parts due to their high porosity content. Since the mid-1990s, the development of low iron HPDC alloys, along with the high-pressure vacuum die cast- ing, high ductility castings can be produced by the high-pres- sure process which can match the strength and ductility or permanent mold cast parts. On the other hand, despite their outstanding mechanical properties, aluminum-copper alloys of the 2xx series are still seldom used. Te reason is their susceptibility to hot tearing,

the segregation of copper, and their sensitivity to stress corrosion cracking. However, the question arises: is the prevalence of Al-Si-Mg alloys due to a tradition established over the years rather than to a rational balance be- tween the expected difficulties in pour- ing Al-Cu alloys and the far superior mechanical properties they provide? In sand casting, exceptionally strong, sound Al-Cu castings can be rou- tinely obtained through current “good foundry practices” by implementing process control tools readily available. Depending on the casting geometry, in the T4 condition, the important inter- nal stresses generated during quench- ing might make dimensional accuracy problematic as distortion is bound to occur at each machining passes. Tis can be alleviated by practicing a stress relief treatment (T43 per ASTM B917) consisting in heating the T4 casting for one hour at 320F (160C). Caution should be taken to not overdo this treatment as it might make the casting vulnerable to stress corrosion. For structural castings where weight

This is an aluminum 206-T4 housing substituting for ferritic ductile iron.

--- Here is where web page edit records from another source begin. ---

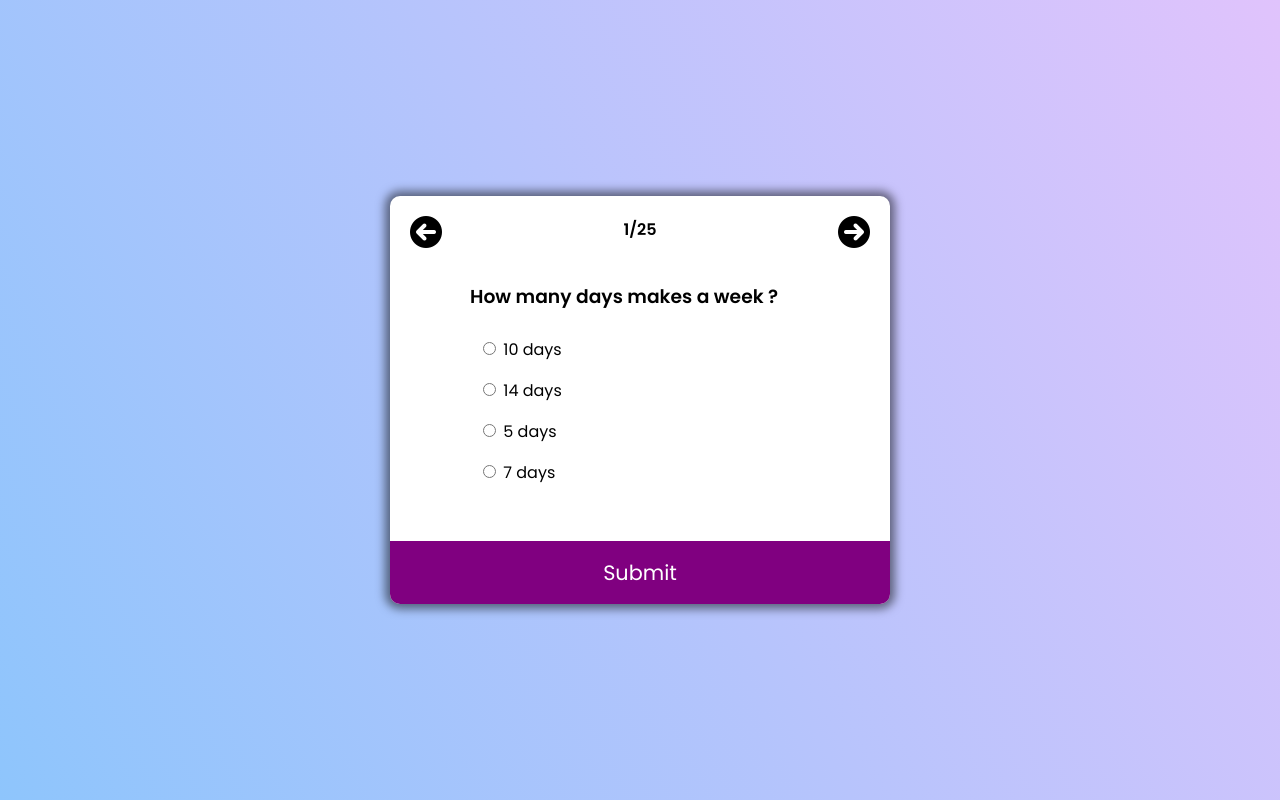
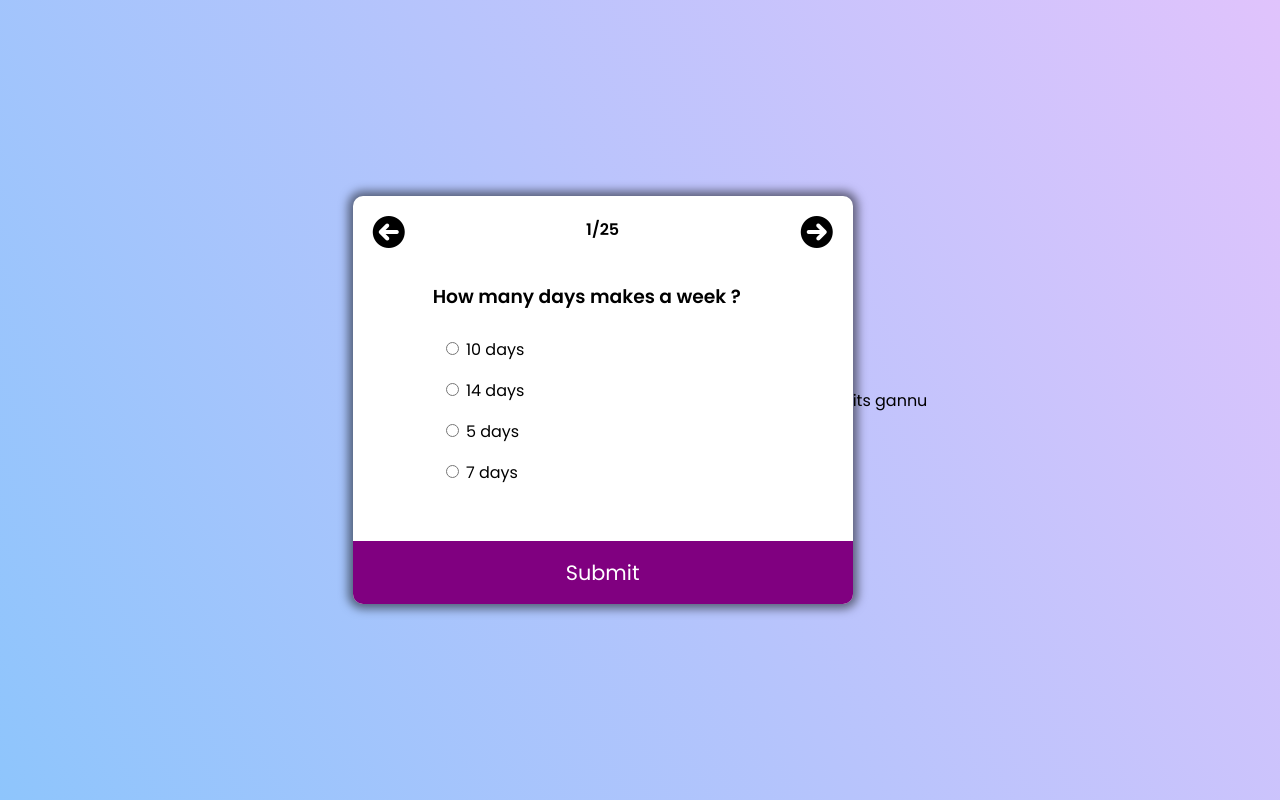
Before and after one commit to pushparaj21/psquizapp.github.io, a plain HTML site: page index.html in a window 1280 px wide. Drawn offline with Linux system fonts and the light colour scheme.

Commit message:
its gannu

```diff
--- a/index.html
+++ b/index.html
@@ -48,7 +48,7 @@
 
       <button id="submit">Submit</button>
     </div>
-
+<div>its gannu</div>
     <!-- </div> -->
   </body>
 </html>
```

gains are important, aluminum 206 can substitute for ductile iron. Alloy 206 is always used in a heat-treated condi- tion, the T4 (solutionized, quenched and naturally aged) being preferred when ducility and endurance are sought, rather than tensile strength. Te T7 condition is obtained by aging the T4 casting for five hours at 374F (190C), resulting in an increased tensile strength to the detriment of elongation. Typically, aging a T4 treated 206 casting to a T7 temper in- creases its yield strength by 60% while dividing its elongation by 3. Tis T7

May 2017 MODERN CASTING | 49

Page 1  |  Page 2  |  Page 3  |  Page 4  |  Page 5  |  Page 6  |  Page 7  |  Page 8  |  Page 9  |  Page 10  |  Page 11  |  Page 12  |  Page 13  |  Page 14  |  Page 15  |  Page 16  |  Page 17  |  Page 18  |  Page 19  |  Page 20  |  Page 21  |  Page 22  |  Page 23  |  Page 24  |  Page 25  |  Page 26  |  Page 27  |  Page 28  |  Page 29  |  Page 30  |  Page 31  |  Page 32  |  Page 33  |  Page 34  |  Page 35  |  Page 36  |  Page 37  |  Page 38  |  Page 39  |  Page 40  |  Page 41  |  Page 42  |  Page 43  |  Page 44  |  Page 45  |  Page 46  |  Page 47  |  Page 48  |  Page 49  |  Page 50  |  Page 51  |  Page 52  |  Page 53  |  Page 54  |  Page 55  |  Page 56  |  Page 57  |  Page 58  |  Page 59  |  Page 60  |  Page 61  |  Page 62  |  Page 63  |  Page 64  |  Page 65  |  Page 66  |  Page 67  |  Page 68